> _Items listed in a dataset_:
■ ■ ■ ■
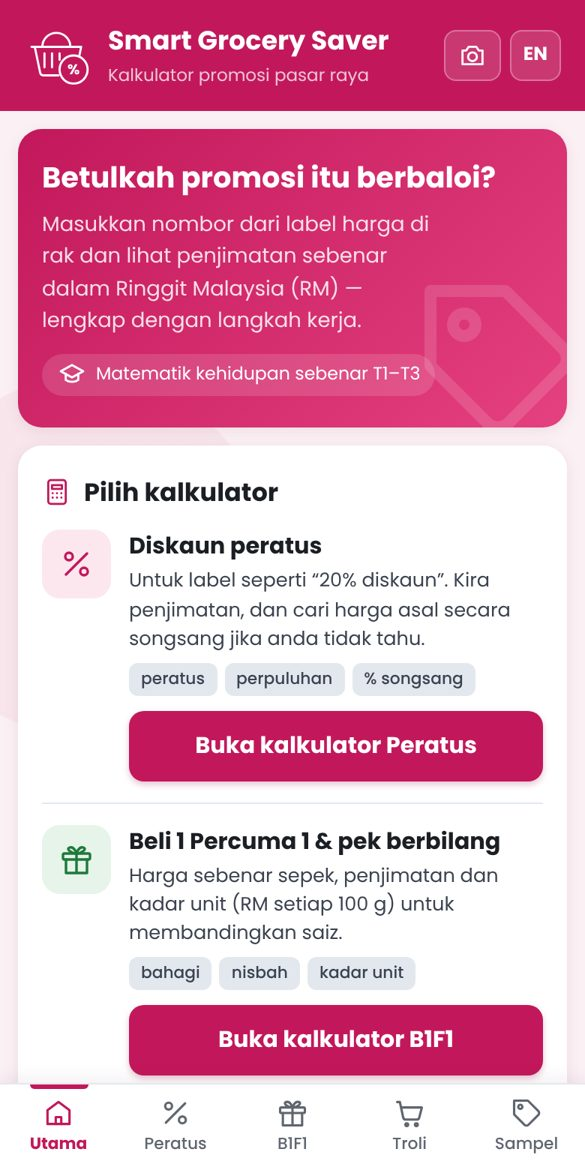
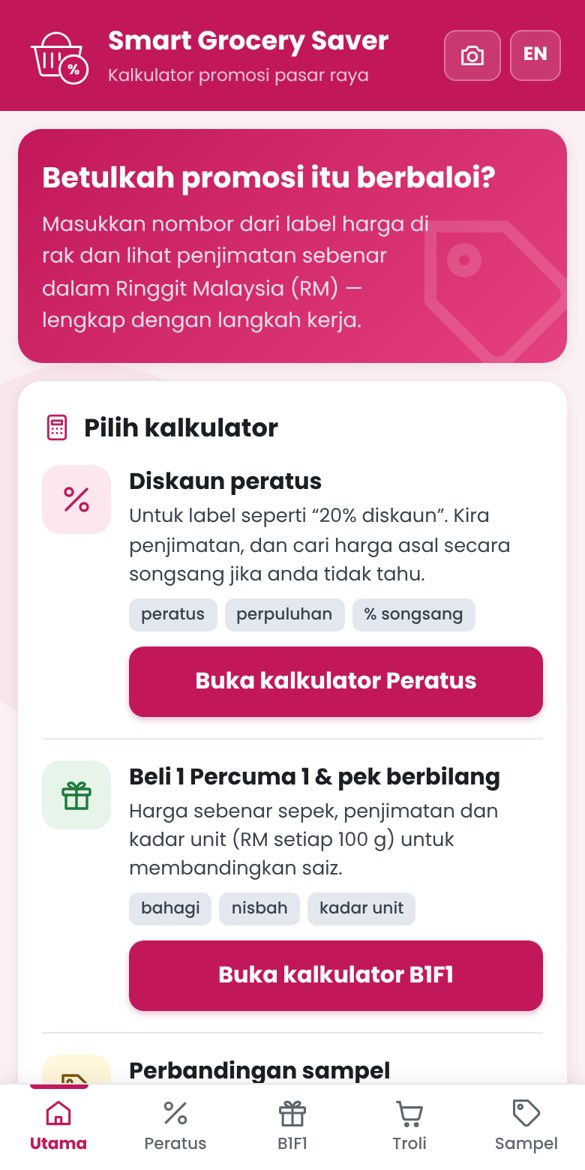
Tukar nombor WhatsApp derma; buang label Tingkatan 1-3 di halaman utama

diff --git a/docs/app/index.html b/docs/app/index.html
@@ -319,7 +319,6 @@
     <section class="kad hero">
       <h2 data-t="heroTajuk"></h2>
       <p data-t="heroTeks"></p>
-      <div class="chip-hero"><span data-ik="sekolah"></span><span data-t="heroChip"></span></div>
       <svg class="hiasan" viewBox="0 0 24 24" fill="none" stroke="currentColor" stroke-width="1.6" stroke-linecap="round" stroke-linejoin="round"><path d="M20.6 13.4l-7.2 7.2a2 2 0 0 1-2.8 0L3 13V3h10l7.6 7.6a2 2 0 0 1 0 2.8z"/><circle cx="7.5" cy="7.5" r="1.5"/></svg>
     </section>
 
@@ -542,7 +541,7 @@
   <div class="kotak-p">
     <div class="maklumat">
       <span data-t="dibangunkan"></span><br><b>Nur Ibtisam Farhana</b><br>
-      <a href="https://wa.me/60193002591" target="_blank" rel="noopener"><span data-ik="telefon"></span><span>019-300 2591 (WhatsApp)</span></a>
+      <a href="https://wa.me/601154229430" target="_blank" rel="noopener"><span data-ik="telefon"></span><span>011-5422 9430 (WhatsApp)</span></a>
     </div>
     <button class="btn-derma" onclick="$('modalDerma').classList.remove('tersembunyi')"><span data-ik="hati"></span><span data-t="derma"></span></button>
   </div>
@@ -611,7 +610,7 @@
     <p class="kecil" style="margin:0" data-t="dermaCara"></p>
     <p style="margin:8px 0 0;font-weight:600;color:var(--teks)"><span data-t="dermaKepada"></span> Nur Ibtisam Farhana</p>
     <img src="../derma-qr.png" alt="QR DuitNow" loading="lazy">
-    <a class="btn wa" href="https://wa.me/60193002591?text=Salam%2C%20saya%20ingin%20menderma%20untuk%20app%20Smart%20Grocery%20Saver." target="_blank" rel="noopener"><span data-ik="wa"></span><span data-t="hubungiWa"></span></a>
+    <a class="btn wa" href="https://wa.me/601154229430?text=Salam%2C%20saya%20ingin%20menderma%20untuk%20app%20Smart%20Grocery%20Saver." target="_blank" rel="noopener"><span data-ik="wa"></span><span data-t="hubungiWa"></span></a>
     <button class="btn sekunder" onclick="tutup('modalDerma')" data-t="tutup"></button>
   </div>
 </div>

diff --git a/docs/index.html b/docs/index.html
@@ -224,7 +224,7 @@ footer{text-align:center;color:var(--kelabu);font-size:.85rem;padding:30px 20px 
       <div class="m">
         <b style="color:var(--teks);font-size:1rem">Sokong app ini ❤</b><br>
         Smart Grocery Saver adalah percuma. Jika ia membantu anda atau murid anda, sumbangan melalui DuitNow QR membantu penyelenggaraan dan ciri baharu.<br><b style="color:var(--teks)">Derma kepada: Nur Ibtisam Farhana</b><br>
-        <a class="btn-wa" href="https://wa.me/60193002591?text=Salam%2C%20saya%20ingin%20bertanya%20tentang%20app%20Smart%20Grocery%20Saver." target="_blank" rel="noopener"><svg class="ik" style="width:18px;height:18px"><use href="#i-wa"/></svg>019-300 2591 (WhatsApp)</a>
+        <a class="btn-wa" href="https://wa.me/601154229430?text=Salam%2C%20saya%20ingin%20bertanya%20tentang%20app%20Smart%20Grocery%20Saver." target="_blank" rel="noopener"><svg class="ik" style="width:18px;height:18px"><use href="#i-wa"/></svg>011-5422 9430 (WhatsApp)</a>
       </div>
     </div>
   </div>

diff --git a/docs/app/sw.js b/docs/app/sw.js
@@ -1,5 +1,5 @@
 // Smart Grocery Saver — simpan fail app untuk kegunaan luar talian (cth. di pasar raya tanpa liputan).
-const CACHE = 'sgs-v1.1.0';
+const CACHE = 'sgs-v1.1.1';
 const FAIL = ['./', './index.html', './manifest.json', './ikon-192.png', './ikon-512.png', './ikon-180.png', '../derma-qr.png'];
 
 self.addEventListener('install', e => {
■ ■ ■ ■
> _EXERCISE DIRECTIONS_:
Restate the entries above word for word, minus the pictures.

> _ANSWER TO THE EXERCISE_:
Tukar nombor WhatsApp derma; buang label Tingkatan 1-3 di halaman utama

diff --git a/docs/app/index.html b/docs/app/index.html
@@ -319,7 +319,6 @@
     <section class="kad hero">
       <h2 data-t="heroTajuk"></h2>
       <p data-t="heroTeks"></p>
-      <div class="chip-hero"><span data-ik="sekolah"></span><span data-t="heroChip"></span></div>
       <svg class="hiasan" viewBox="0 0 24 24" fill="none" stroke="currentColor" stroke-width="1.6" stroke-linecap="round" stroke-linejoin="round"><path d="M20.6 13.4l-7.2 7.2a2 2 0 0 1-2.8 0L3 13V3h10l7.6 7.6a2 2 0 0 1 0 2.8z"/><circle cx="7.5" cy="7.5" r="1.5"/></svg>
     </section>
 
@@ -542,7 +541,7 @@
   <div class="kotak-p">
     <div class="maklumat">
       <span data-t="dibangunkan"></span><br><b>Nur Ibtisam Farhana</b><br>
-      <a href="https://wa.me/60193002591" target="_blank" rel="noopener"><span data-ik="telefon"></span><span>019-300 2591 (WhatsApp)</span></a>
+      <a href="https://wa.me/601154229430" target="_blank" rel="noopener"><span data-ik="telefon"></span><span>011-5422 9430 (WhatsApp)</span></a>
     </div>
     <button class="btn-derma" onclick="$('modalDerma').classList.remove('tersembunyi')"><span data-ik="hati"></span><span data-t="derma"></span></button>
   </div>
@@ -611,7 +610,7 @@
     <p class="kecil" style="margin:0" data-t="dermaCara"></p>
     <p style="margin:8px 0 0;font-weight:600;color:var(--teks)"><span data-t="dermaKepada"></span> Nur Ibtisam Farhana</p>
     <img src="../derma-qr.png" alt="QR DuitNow" loading="lazy">
-    <a class="btn wa" href="https://wa.me/60193002591?text=Salam%2C%20saya%20ingin%20menderma%20untuk%20app%20Smart%20Grocery%20Saver." target="_blank" rel="noopener"><span data-ik="wa"></span><span data-t="hubungiWa"></span></a>
+    <a class="btn wa" href="https://wa.me/601154229430?text=Salam%2C%20saya%20ingin%20menderma%20untuk%20app%20Smart%20Grocery%20Saver." target="_blank" rel="noopener"><span data-ik="wa"></span><span data-t="hubungiWa"></span></a>
     <button class="btn sekunder" onclick="tutup('modalDerma')" data-t="tutup"></button>
   </div>
 </div>

diff --git a/docs/index.html b/docs/index.html
@@ -224,7 +224,7 @@ footer{text-align:center;color:var(--kelabu);font-size:.85rem;padding:30px 20px 
       <div class="m">
         <b style="color:var(--teks);font-size:1rem">Sokong app ini ❤</b><br>
         Smart Grocery Saver adalah percuma. Jika ia membantu anda atau murid anda, sumbangan melalui DuitNow QR membantu penyelenggaraan dan ciri baharu.<br><b style="color:var(--teks)">Derma kepada: Nur Ibtisam Farhana</b><br>
-        <a class="btn-wa" href="https://wa.me/60193002591?text=Salam%2C%20saya%20ingin%20bertanya%20tentang%20app%20Smart%20Grocery%20Saver." target="_blank" rel="noopener"><svg class="ik" style="width:18px;height:18px"><use href="#i-wa"/></svg>019-300 2591 (WhatsApp)</a>
+        <a class="btn-wa" href="https://wa.me/601154229430?text=Salam%2C%20saya%20ingin%20bertanya%20tentang%20app%20Smart%20Grocery%20Saver." target="_blank" rel="noopener"><svg class="ik" style="width:18px;height:18px"><use href="#i-wa"/></svg>011-5422 9430 (WhatsApp)</a>
       </div>
     </div>
   </div>

diff --git a/docs/app/sw.js b/docs/app/sw.js
@@ -1,5 +1,5 @@
 // Smart Grocery Saver — simpan fail app untuk kegunaan luar talian (cth. di pasar raya tanpa liputan).
-const CACHE = 'sgs-v1.1.0';
+const CACHE = 'sgs-v1.1.1';
 const FAIL = ['./', './index.html', './manifest.json', './ikon-192.png', './ikon-512.png', './ikon-180.png', '../derma-qr.png'];
 
 self.addEventListener('install', e => {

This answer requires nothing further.